Exercise: Show each line of the data below that has the string "number" in it.

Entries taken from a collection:
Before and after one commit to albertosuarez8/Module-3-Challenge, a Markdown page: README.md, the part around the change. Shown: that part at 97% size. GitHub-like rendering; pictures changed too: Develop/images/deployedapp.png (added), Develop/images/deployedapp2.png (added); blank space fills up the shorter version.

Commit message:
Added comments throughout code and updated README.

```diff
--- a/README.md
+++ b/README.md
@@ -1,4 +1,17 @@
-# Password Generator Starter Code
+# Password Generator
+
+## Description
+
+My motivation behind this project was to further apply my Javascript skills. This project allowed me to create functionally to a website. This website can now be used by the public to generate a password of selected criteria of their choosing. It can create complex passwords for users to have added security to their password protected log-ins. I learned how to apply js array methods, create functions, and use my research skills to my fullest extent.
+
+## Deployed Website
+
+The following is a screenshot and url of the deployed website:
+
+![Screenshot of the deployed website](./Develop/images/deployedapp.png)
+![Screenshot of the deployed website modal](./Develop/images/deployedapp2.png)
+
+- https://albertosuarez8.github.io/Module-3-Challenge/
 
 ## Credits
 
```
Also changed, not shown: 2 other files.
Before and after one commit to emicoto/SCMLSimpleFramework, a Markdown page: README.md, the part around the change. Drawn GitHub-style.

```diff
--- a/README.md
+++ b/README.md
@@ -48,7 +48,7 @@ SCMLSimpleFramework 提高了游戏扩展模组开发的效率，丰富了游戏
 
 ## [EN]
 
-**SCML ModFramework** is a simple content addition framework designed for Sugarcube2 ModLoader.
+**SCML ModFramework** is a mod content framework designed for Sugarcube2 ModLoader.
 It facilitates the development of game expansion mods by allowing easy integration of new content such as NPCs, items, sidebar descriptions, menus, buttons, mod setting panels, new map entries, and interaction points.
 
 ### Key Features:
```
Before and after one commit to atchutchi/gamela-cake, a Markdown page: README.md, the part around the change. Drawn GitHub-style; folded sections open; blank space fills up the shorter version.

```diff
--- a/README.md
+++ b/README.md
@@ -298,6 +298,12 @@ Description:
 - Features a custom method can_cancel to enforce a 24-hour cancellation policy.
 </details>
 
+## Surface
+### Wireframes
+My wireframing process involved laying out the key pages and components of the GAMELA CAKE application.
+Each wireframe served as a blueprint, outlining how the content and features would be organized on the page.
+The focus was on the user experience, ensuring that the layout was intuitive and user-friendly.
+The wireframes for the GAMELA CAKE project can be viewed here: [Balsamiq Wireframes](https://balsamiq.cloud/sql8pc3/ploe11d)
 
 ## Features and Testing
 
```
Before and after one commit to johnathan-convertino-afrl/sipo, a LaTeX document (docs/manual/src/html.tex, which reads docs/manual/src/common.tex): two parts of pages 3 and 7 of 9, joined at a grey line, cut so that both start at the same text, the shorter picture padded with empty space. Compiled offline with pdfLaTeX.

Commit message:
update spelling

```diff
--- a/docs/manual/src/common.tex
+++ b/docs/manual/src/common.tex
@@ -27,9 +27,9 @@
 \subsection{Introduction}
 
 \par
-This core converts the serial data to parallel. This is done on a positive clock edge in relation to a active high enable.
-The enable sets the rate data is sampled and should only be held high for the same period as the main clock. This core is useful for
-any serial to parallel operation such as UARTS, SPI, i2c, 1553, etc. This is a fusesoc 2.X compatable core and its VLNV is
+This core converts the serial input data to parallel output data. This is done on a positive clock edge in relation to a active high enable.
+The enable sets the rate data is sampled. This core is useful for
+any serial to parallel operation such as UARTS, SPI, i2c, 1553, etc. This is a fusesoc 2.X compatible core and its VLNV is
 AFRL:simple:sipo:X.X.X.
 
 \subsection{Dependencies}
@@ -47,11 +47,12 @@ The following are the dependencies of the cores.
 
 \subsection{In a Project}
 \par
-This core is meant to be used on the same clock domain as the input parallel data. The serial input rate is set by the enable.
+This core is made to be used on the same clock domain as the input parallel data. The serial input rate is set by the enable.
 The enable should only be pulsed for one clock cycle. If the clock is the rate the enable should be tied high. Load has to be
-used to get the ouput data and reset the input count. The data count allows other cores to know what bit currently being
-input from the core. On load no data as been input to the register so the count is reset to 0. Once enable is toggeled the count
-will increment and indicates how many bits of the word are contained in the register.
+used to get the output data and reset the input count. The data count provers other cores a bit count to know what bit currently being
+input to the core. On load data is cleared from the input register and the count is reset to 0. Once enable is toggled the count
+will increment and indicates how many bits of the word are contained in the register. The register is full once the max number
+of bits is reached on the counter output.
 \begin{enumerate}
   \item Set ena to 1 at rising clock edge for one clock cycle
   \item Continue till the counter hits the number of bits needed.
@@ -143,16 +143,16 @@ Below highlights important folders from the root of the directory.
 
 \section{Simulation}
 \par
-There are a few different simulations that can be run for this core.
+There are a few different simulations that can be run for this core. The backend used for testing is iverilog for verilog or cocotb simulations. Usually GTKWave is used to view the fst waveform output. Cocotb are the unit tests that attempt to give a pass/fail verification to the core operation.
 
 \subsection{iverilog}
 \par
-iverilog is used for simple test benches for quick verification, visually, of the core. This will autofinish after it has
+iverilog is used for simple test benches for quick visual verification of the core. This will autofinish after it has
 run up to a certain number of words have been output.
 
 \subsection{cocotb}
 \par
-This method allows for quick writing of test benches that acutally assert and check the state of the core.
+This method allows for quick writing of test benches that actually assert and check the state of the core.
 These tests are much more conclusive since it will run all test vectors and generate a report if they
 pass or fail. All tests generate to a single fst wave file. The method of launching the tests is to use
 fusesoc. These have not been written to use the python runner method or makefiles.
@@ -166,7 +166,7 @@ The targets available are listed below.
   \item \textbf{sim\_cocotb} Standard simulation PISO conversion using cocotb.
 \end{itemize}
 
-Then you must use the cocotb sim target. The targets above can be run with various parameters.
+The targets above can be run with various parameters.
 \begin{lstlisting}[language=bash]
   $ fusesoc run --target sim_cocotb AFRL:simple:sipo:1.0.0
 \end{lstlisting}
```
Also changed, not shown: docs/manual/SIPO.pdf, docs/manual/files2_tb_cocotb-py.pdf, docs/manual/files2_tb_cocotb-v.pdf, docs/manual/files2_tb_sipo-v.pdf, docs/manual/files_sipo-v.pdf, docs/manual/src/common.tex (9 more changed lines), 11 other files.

Answer to the exercise:
+will increment and indicates how many bits of the word are contained in the register. The register is full once the max number
   \item Continue till the counter hits the number of bits needed.
 run up to a certain number of words have been output.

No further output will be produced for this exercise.